Rising from Restrictions: The Origin of Mobile-First The evolution of technological tools has always shifted how designers think. At the forefront of this transformation is the mobile-first design philosophy. Born out of the need to cater to increasing mobile users, mobile-first is a derivative of the ‘progressive advancement’ strategy.

Long before this, designers faced a dilemma. Two dominant ideologies existed: “Progressive Advancement” and “Graceful Degradation.” The latter focused on starting from the most advanced platform (like desktops) and then stripping away features to accommodate lesser devices. In contrast, progressive advancement begins with the most basic version of the design, catering to smaller devices and then building upon it.

Given the constraints mobile devices introduced, like screen size and bandwidth, starting with them forced designers to focus on the essentials. The design became neater, leaner, and more effective by prioritizing crucial features.
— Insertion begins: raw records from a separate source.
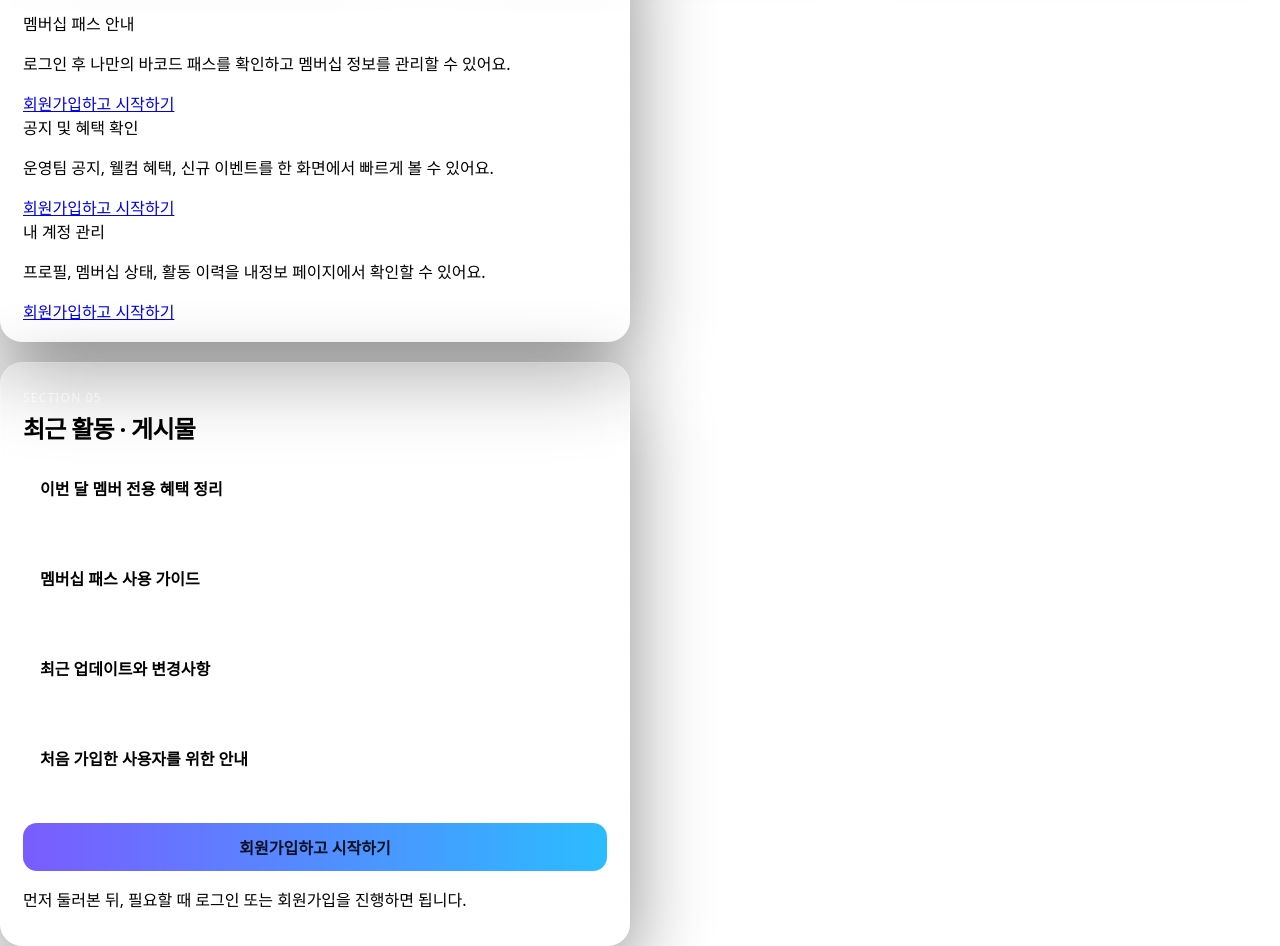
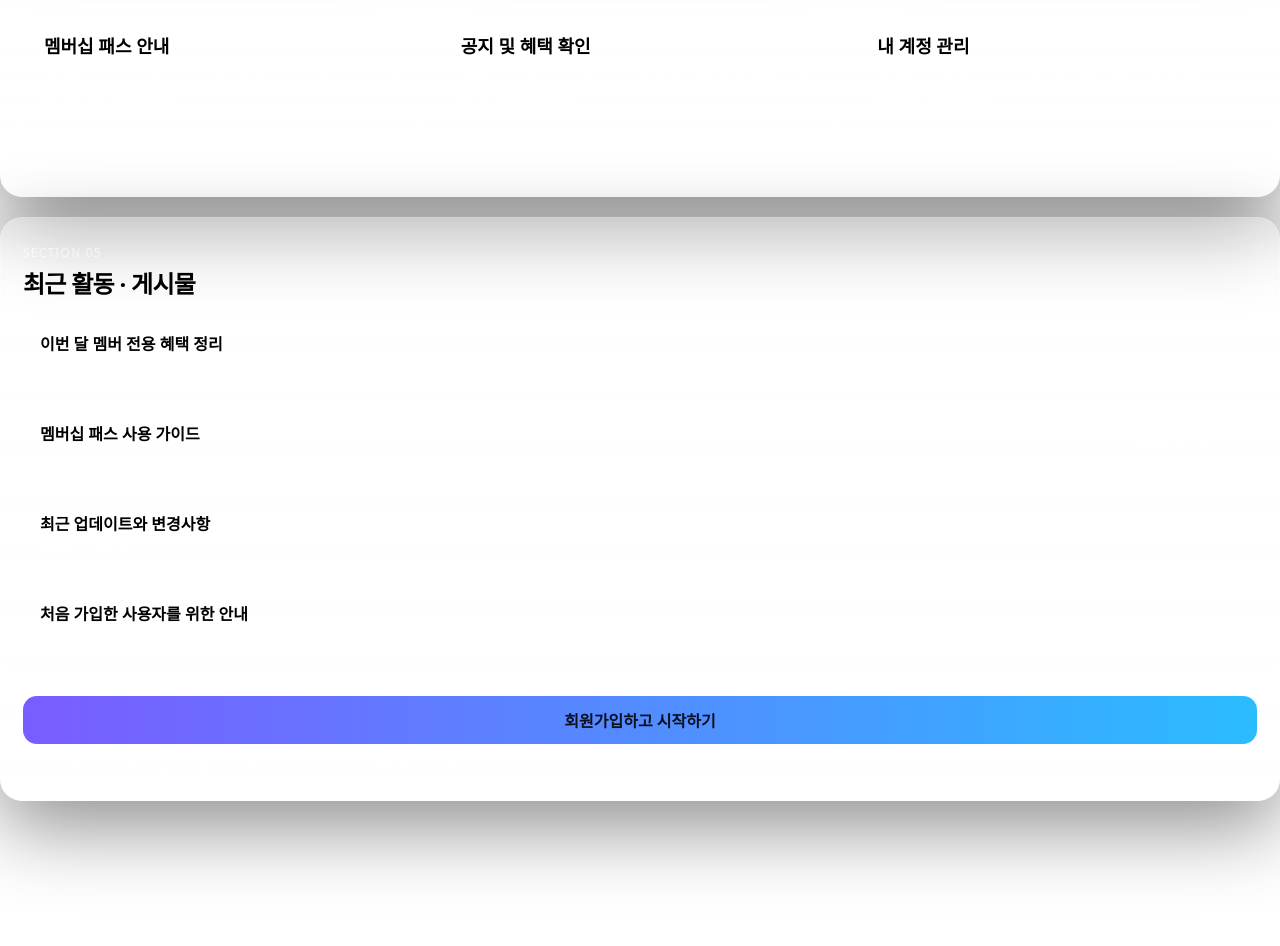
Before and after one commit to jienemadmin/take01, a Next.js app: page / in a window 1280 px wide. Shown: the part 1280-2226 px from the top of the page. After the commit the page ends 2081 px from the top, so only its background shows below. Built offline with nearby package versions, Linux system fonts and the light colour scheme; no server answers.

Commit message:
Update globals.css

```diff
--- a/app/globals.css
+++ b/app/globals.css
@@ -135,7 +135,6 @@ body { margin: 0; font-family: ui-sans-serif, system-ui, -apple-system, "Segoe U
 }
 .mp-footBtn:hover { background: rgba(255,255,255,.09); }
 
-
 .public-home {
   display: grid;
   gap: 20px;
@@ -246,6 +245,10 @@ body { margin: 0; font-family: ui-sans-serif, system-ui, -apple-system, "Segoe U
   display: grid;
   grid-template-columns: 1fr 1fr;
   gap: 20px;
+}
+
+.public-panel--full {
+  grid-column: 1 / -1;
 }
 
 .public-sectionHead {
@@ -411,69 +414,45 @@ body { margin: 0; font-family: ui-sans-serif, system-ui, -apple-system, "Segoe U
   font-weight: 600;
 }
 
-.public-mapMock {
-  position: relative;
-  min-height: 220px;
-  border-radius: 18px;
-  border: 1px solid rgba(255,255,255,.1);
-  background:
-    radial-gradient(circle at 20% 30%, rgba(43,188,255,.15), transparent 30%),
-    radial-gradient(circle at 70% 60%, rgba(122,92,255,.18), transparent 28%),
-    rgba(255,255,255,.04);
-  padding: 18px;
+.public-benefitGrid {
+  display: grid;
+  grid-template-columns: repeat(3, 1fr);
+  gap: 16px;
 }
 
-.public-mapMock__badge {
-  display: inline-flex;
-  padding: 6px 10px;
-  border-radius: 999px;
-  background: rgba(255,255,255,.08);
-  font-size: 12px;
-  border: 1px solid rgba(255,255,255,.12);
+.public-benefitCard {
+  padding: 20px;
+  border-radius: 18px;
+  background: rgba(255,255,255,.04);
+  border: 1px solid rgba(255,255,255,.08);
 }
 
-.public-mapMock__pins {
-  position: relative;
-  height: 110px;
-  margin-top: 24px;
+.public-benefitCard__title {
+  font-size: 18px;
+  font-weight: 700;
+  margin-bottom: 10px;
 }
 
-.public-mapMock__pins span {
-  position: absolute;
-  width: 16px;
-  height: 16px;
-  border-radius: 50% 50% 50% 0;
-  transform: rotate(-45deg);
-  background: linear-gradient(135deg, #7a5cff, #2bbcff);
-}
-
-.public-mapMock__pins span:nth-child(1) {
-  top: 10px;
-  left: 18%;
-}
-.public-mapMock__pins span:nth-child(2) {
-  top: 44px;
-  left: 50%;
-}
-.public-mapMock__pins span:nth-child(3) {
-  top: 20px;
-  left: 78%;
-}
-
-.public-mapMock p {
+.public-benefitCard__desc {
   margin: 0;
   color: rgba(255,255,255,.72);
   line-height: 1.55;
 }
 
-.public-lodgingList,
+.public-benefitCard__cta {
+  display: inline-block;
+  margin-top: 16px;
+  color: rgba(255,255,255,.92);
+  font-weight: 600;
+  text-decoration: none;
+}
+
 .public-postList {
   display: grid;
   gap: 12px;
   margin-top: 16px;
 }
 
-.public-lodgingItem,
 .public-postItem {
   display: flex;
   align-items: center;
@@ -485,22 +464,33 @@ body { margin: 0; font-family: ui-sans-serif, system-ui, -apple-system, "Segoe U
   border: 1px solid rgba(255,255,255,.08);
 }
 
-.public-lodgingName,
 .public-postTitle {
   font-weight: 700;
 }
 
-.public-lodgingMeta,
 .public-postMeta {
   margin-top: 4px;
   color: rgba(255,255,255,.68);
   font-size: 14px;
 }
 
+.public-finalCta {
+  display: grid;
+  gap: 12px;
+  margin-top: 18px;
+}
+
+.public-finalCta p {
+  margin: 0;
+  color: rgba(255,255,255,.72);
+  line-height: 1.6;
+}
+
 @media (max-width: 980px) {
   .public-hero__content,
   .public-sectionGrid,
-  .public-bannerGrid {
+  .public-bannerGrid,
+  .public-benefitGrid {
     grid-template-columns: 1fr;
   }
 
@@ -523,8 +513,8 @@ body { margin: 0; font-family: ui-sans-serif, system-ui, -apple-system, "Segoe U
     font-size: 30px;
   }
 
-  .public-lodgingItem,
-  .public-postItem {
+  .public-postItem,
+  .public-infoItem {
     flex-direction: column;
     align-items: flex-start;
   }
```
As a result, mobile-first, which is essentially a champion of the progressive advancement ideology, emerged as the dominant strategy.

A New Era: Why Mobile Became the Gold Standard The shift toward the mobile-first approach wasn’t arbitrary. Tangible data drove it:

  • In 2016, mobile internet usage overtook its desktop counterpart.
  • By 2012, smartphone sales surpassed those of PCs.
  • The average user spent increasingly more time accessing the internet via mobile devices.

These shifts didn’t just suggest but rather screamed the need for a design strategy prioritizing mobile devices.

Crafting for Mobile: Steps in Mobile-First Design At its core, the mobile-first approach champions content. Take a hypothetical hotel booking application as an example:

  1. Prioritize Content:
    • Website name
    • Hotel categories (Domestic, Foreign, Hourly, Special)
    • Time selectors (check-in, departure)
    • User’s orders
    • Customer service
    • Promotions and advertising
  1. Draft the Mobile Version: The most crucial components, like hotel categories and time selectors, find prominence in the primary interface.
  2. Expand for Desktop: Building upon the mobile version, features can be added, and spaces (like advertising areas) can be expanded to fit larger screens.

Tools today enable designers to prototype their designs efficiently. This saves time and aids in refining the design by identifying potential issues early on.

Future Gazing: Is Mobile-First Here to Stay? With rapid advancements in smartphone technology, mobile devices are no longer the ‘weaker’ end of the tech spectrum. Does this mean the demise of the mobile-first strategy? Only time will tell. While the mobile-first philosophy might not always dominate, its impact on emphasizing content-driven designs remains undeniable. As we continue to evolve in the digital age, it serves as a reminder that, sometimes, constraints can lead to the most innovative solutions.